In recent years a variety of treatment approaches have been shown to be effective in the treatment of PTSD. These include prolonged exposure therapies (PE), stress inoculation training (SIT), EMDR and psychopharmacological treatment with serotonin re-uptake blockers. While PE has been compared with SIT and a study is currently under way comparing cognitive-behavioral treatment with EMDR, no study as yet has compared the relative merits of pharmacotherapy alone vs an exposure treatment. While it is commonly held that, in order to recover, people with PTSD need to "process" their traumatic memories, treatments that do not involve the processing of traumatic memories (such as SIT or pharmacotherapy) may be just as effective. In clinical practice, many patients with PTSD appear to be effectively treated with pharmacological agents alone, without trauma-focused therapy.

Patients are randomly assigned to one of three conditions: 1) a double-blind psychopharmacological treatment (fluoxetine); 2) a manualized treatment which focuses on "processing" traumatic memories (EMDR); or 3) a placebo control group.

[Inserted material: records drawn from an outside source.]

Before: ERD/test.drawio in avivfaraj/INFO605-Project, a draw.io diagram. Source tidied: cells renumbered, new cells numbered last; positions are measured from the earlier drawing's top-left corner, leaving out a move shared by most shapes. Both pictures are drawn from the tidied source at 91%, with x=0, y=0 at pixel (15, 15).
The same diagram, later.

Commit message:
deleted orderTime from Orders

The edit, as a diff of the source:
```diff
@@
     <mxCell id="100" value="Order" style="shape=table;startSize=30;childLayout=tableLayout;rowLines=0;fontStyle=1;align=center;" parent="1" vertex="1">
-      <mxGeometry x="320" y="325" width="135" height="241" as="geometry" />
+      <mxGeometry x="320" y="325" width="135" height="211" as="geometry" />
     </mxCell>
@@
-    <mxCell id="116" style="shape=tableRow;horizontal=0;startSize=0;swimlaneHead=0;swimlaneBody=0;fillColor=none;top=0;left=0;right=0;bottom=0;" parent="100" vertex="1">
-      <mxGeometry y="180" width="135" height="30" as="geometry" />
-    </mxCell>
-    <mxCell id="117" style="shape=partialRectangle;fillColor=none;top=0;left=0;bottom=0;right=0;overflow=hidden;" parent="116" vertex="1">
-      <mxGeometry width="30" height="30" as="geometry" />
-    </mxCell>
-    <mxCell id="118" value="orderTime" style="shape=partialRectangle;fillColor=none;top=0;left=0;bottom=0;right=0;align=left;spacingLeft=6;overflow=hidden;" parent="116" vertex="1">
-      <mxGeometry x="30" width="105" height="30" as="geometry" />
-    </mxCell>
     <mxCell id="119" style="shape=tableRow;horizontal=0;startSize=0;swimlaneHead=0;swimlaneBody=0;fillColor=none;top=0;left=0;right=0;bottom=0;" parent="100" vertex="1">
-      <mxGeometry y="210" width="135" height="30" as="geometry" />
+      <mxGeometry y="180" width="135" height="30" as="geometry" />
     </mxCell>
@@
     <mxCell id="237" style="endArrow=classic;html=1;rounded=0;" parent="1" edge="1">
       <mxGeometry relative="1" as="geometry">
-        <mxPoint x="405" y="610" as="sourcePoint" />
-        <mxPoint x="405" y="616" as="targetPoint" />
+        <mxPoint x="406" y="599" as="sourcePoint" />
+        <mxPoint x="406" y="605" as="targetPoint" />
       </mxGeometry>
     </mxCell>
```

After 8 weeks of active treatment, subjects are evaluated, cease treatment, and are assessed again after another 8 weeks and at 6 months in order to evaluate the long-term effects. Training raters remain blind to the subjects' treatment condition throughout the study. Treatment outcome is assessed with a multi-modal psychological and biological assessment battery including: 1) standard psychological tests for PTSD (CAPS); 2) neuroendocrine function (cortisol); and 3) psychophysiological response to traumatic scripts (pre-post changes in heart social and occupational functioning). Treatment adherence is monitored throughout the study.

Study Type  ICMJE Interventional
Study Phase  ICMJE Phase 3
Study Design  ICMJE Allocation: Randomized
Primary Purpose: Treatment
Condition  ICMJE Stress Disorders, Post-Traumatic
Intervention  ICMJE
  • Drug: Fluoxetine
  • Behavioral: EMDR
Study Arms  ICMJE Not Provided
Publications * Not Provided

*   Includes publications given by the data provider as well as publications identified by ClinicalTrials.gov Identifier (NCT Number) in Medline.
 
Recruitment Information
Recruitment Status  ICMJE Completed
Enrollment  ICMJE Not Provided
Original Enrollment  ICMJE Not Provided
Study Completion Date  ICMJE December 2003
Primary Completion Date Not Provided
Eligibility Criteria  ICMJE

Inclusion Criteria:

-

Patients must have:

Post-Traumatic Stress Disorder (PTSD).

Sex/Gender  ICMJE
Sexes Eligible for Study: All
Ages  ICMJE 18 Years to 65 Years   (Adult, Older Adult)
Accepts Healthy Volunteers  ICMJE No
Contacts  ICMJE Contact information is only displayed when the study is recruiting subjects
Listed Location Countries  ICMJE United States
Removed Location Countries  
 
Administrative Information
NCT Number  ICMJE NCT00000379
Other Study ID Numbers  ICMJE R01MH058363( U.S. NIH Grant/Contract )
R01MH058363 ( U.S. NIH Grant/Contract )
DSIR AT-CT
Has Data Monitoring Committee Not Provided
U.S. FDA-regulated Product Not Provided
IPD Sharing Statement  ICMJE Not Provided
Current Responsible Party Not Provided
Original Responsible Party Same as current
Current Study Sponsor  ICMJE Boston University
Original Study Sponsor  ICMJE National Institute of Mental Health (NIMH)
Collaborators  ICMJE National Institute of Mental Health (NIMH)
Investigators  ICMJE
Principal Investigator: Bessel Van Der Kolk, MD
PRS Account Boston University
Verification Date February 2014

ICMJE     Data element required by the International Committee of Medical Journal Editors and the World Health Organization ICTRP